LONDON (The Guardian) — The Guardian newspaper has listed Russia-based Armenian writer Narine Abgaryan among Europe’s most exciting authors. Below is her story.
A Russian writer of Armenian origin, Narine Abgaryan is already renowned as a children’s author and blogger in Russia. Her novel Three Apples Fell from the Sky has sold more than 160,000 copies since it was first published in 2015 and won Russia’s most prestigious literary award, the Yasnaya Polyana prize (founded by the Tolstoy estate). A magical realist story of friendship and feuds, published in English this month by Oneworld, the book is set in the remote Armenian mountain village of Maran, where the villagers pick mulberries and make baklava. An ancient telegraph wire and a perilous mountain path that even goats struggle to follow is their only connection to the outside world. Abgaryan cites One Hundred Years of Solitude by Gabriel García Márquez, set in the isolated fictional village of Macondo, as her favourite book. But she was haunted by the ending of Márquez’s multi-generational saga of the Buendía family, as all traces of Macondo’s existence are wiped away. In Three Apples Fell from the Sky (translated by Lisa C Hayden), she resolved to write a fable that did exactly the opposite. “I wanted to write a story that ends on a note of hope,” she says. “Humanity is in dire need of hope, of kind stories.”
Her work has already been translated into 12 languages, and with English being the 13th, she now calls this her lucky number. “When you’re published in English there’s a greater chance that your work will resonate more widely,” she says. “When your work is translated, you start to work with greater joy and hope. You start to believe in yourself more.” Jade Cuttle

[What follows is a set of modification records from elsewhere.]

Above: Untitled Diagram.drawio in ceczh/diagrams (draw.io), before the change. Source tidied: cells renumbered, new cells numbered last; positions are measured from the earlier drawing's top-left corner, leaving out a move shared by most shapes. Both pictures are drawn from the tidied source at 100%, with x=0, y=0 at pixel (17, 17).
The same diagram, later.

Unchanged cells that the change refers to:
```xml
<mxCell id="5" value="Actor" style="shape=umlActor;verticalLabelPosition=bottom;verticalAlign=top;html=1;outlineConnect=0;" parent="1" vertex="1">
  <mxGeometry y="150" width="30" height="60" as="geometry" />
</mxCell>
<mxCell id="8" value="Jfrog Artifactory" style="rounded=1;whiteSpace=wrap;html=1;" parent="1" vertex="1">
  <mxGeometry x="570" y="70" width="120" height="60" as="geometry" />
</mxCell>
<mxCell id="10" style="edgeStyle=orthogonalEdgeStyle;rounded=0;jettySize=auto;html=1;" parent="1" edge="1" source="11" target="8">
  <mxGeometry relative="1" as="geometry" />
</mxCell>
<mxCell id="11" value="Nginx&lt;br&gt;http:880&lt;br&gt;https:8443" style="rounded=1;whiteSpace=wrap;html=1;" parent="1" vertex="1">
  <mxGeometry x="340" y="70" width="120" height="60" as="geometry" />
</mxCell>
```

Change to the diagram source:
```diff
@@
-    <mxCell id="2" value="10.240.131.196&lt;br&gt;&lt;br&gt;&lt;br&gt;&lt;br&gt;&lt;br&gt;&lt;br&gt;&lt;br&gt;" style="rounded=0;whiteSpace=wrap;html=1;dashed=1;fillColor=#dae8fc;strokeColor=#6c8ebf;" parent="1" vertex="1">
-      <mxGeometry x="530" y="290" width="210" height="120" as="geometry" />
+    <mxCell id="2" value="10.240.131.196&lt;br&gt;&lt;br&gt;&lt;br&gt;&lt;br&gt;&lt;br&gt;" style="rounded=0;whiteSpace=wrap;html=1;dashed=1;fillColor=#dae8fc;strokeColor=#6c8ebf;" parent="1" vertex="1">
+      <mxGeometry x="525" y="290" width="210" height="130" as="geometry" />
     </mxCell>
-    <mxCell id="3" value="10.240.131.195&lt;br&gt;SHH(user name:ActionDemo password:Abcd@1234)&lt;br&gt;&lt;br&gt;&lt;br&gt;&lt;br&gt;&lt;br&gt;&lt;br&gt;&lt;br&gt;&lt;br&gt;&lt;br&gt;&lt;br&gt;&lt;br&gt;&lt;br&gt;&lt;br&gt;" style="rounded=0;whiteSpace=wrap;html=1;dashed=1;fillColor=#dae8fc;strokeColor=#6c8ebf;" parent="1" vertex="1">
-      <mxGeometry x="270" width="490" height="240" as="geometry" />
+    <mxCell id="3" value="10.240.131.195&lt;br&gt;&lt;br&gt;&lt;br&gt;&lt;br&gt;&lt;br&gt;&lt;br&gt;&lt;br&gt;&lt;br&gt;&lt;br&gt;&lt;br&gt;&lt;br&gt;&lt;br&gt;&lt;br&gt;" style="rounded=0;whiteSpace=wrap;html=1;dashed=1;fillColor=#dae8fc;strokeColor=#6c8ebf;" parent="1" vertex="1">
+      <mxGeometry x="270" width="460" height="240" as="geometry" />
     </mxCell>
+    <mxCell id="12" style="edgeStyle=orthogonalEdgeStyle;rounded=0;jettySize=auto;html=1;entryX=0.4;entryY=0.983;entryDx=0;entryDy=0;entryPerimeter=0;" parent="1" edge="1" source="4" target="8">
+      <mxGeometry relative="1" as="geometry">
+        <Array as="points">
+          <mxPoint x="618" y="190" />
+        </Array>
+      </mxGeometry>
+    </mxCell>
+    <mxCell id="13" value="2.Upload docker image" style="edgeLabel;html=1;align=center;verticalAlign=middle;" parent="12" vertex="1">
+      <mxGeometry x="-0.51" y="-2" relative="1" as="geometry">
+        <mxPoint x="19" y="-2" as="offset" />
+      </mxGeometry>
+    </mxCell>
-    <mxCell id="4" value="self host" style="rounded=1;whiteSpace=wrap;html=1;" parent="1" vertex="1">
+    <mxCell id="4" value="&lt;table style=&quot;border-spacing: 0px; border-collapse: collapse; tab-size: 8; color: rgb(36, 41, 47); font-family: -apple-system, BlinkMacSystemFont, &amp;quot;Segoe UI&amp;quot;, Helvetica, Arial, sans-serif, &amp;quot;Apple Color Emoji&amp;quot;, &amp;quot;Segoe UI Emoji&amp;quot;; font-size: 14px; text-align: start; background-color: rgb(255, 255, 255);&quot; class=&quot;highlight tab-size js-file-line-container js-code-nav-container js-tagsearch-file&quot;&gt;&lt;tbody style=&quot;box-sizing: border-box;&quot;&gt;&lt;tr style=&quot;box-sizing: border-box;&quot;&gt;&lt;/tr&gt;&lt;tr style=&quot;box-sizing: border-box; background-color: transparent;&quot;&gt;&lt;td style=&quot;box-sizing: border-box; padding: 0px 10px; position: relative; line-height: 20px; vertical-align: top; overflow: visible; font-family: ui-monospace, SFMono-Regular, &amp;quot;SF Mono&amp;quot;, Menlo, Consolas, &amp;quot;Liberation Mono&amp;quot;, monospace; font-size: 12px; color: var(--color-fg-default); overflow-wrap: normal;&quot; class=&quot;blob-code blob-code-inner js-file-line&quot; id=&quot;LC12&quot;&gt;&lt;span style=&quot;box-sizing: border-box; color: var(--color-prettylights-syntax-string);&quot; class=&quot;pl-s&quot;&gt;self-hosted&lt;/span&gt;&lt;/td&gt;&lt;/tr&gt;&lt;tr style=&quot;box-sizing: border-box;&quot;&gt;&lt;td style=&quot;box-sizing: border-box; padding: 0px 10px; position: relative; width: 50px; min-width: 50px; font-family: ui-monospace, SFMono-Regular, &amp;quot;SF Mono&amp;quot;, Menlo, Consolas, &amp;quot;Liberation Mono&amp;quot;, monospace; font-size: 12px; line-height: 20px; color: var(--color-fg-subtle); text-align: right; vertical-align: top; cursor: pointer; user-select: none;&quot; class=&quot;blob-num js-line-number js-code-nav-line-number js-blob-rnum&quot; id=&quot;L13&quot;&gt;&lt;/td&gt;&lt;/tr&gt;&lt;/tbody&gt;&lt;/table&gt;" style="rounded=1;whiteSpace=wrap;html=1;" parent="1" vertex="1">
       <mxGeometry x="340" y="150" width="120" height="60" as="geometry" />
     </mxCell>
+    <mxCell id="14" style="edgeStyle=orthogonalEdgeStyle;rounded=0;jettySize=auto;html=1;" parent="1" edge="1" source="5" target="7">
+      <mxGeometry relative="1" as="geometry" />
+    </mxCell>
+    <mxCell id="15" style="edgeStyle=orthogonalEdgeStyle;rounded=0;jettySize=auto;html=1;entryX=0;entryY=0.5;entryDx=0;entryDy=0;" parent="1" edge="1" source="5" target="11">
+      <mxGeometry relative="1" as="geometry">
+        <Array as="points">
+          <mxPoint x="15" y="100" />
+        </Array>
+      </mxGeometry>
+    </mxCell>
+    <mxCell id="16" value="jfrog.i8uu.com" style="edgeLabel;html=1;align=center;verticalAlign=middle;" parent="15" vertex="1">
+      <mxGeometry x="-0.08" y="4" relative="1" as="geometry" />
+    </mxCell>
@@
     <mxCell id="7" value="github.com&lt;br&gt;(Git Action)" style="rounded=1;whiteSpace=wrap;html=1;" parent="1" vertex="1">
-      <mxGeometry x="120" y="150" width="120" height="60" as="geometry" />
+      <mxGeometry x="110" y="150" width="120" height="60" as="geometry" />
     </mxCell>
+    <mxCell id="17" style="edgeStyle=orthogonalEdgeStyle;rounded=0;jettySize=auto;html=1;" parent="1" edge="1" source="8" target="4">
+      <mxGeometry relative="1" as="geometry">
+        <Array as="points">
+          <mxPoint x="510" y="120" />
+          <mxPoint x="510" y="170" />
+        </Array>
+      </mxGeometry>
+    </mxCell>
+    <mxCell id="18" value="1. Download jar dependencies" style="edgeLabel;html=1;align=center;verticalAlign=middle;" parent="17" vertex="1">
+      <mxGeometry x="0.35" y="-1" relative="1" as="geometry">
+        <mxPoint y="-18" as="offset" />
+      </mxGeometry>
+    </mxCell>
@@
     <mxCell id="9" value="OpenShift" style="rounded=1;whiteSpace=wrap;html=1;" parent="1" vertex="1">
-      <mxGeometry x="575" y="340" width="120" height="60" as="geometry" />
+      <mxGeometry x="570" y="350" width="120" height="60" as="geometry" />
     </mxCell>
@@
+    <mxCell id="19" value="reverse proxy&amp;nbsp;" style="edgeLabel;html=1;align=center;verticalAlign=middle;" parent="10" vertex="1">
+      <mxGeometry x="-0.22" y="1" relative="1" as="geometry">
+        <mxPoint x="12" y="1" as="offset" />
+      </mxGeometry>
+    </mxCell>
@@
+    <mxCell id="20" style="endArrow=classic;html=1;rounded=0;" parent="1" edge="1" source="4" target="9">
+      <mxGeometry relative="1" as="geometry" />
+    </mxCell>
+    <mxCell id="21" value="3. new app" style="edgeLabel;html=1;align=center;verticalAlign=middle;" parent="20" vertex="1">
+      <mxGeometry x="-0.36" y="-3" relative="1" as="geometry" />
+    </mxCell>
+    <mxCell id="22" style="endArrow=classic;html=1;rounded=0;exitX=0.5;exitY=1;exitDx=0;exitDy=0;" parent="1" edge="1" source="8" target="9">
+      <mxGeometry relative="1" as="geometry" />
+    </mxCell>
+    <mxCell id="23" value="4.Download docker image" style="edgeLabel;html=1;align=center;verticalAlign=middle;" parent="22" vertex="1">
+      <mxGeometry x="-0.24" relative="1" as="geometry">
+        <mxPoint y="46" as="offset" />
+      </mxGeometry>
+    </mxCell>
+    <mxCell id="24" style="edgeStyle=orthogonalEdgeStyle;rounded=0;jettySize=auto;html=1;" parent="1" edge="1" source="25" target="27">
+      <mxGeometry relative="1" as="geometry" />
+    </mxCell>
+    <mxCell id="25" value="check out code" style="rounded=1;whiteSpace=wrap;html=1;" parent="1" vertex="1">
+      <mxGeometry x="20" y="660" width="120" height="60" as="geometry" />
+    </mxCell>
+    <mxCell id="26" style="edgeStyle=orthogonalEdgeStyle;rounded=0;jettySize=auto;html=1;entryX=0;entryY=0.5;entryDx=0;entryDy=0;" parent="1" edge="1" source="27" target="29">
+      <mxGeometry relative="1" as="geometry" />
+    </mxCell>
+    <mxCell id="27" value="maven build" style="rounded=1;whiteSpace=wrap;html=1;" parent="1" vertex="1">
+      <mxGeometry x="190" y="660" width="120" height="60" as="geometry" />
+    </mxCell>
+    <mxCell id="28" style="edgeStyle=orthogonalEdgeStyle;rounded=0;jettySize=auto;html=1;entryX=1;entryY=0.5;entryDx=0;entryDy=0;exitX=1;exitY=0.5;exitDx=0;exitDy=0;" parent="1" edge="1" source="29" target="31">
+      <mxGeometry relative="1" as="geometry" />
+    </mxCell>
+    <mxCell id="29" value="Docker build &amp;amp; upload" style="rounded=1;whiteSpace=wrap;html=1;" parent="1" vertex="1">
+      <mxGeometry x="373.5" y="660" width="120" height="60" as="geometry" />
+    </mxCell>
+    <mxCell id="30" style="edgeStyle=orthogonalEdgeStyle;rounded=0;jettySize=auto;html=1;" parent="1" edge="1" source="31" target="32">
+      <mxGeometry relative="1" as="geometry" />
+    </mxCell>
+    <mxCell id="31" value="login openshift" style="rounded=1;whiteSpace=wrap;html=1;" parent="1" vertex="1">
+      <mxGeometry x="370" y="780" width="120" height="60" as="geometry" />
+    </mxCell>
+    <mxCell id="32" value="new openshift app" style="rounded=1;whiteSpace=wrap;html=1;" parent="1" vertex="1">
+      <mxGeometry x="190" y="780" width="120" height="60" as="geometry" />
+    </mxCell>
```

• Narine Abgaryan’s Three Apples Fell from the Sky, translated by Lisa C Hayden, is published by Oneworld and is out now.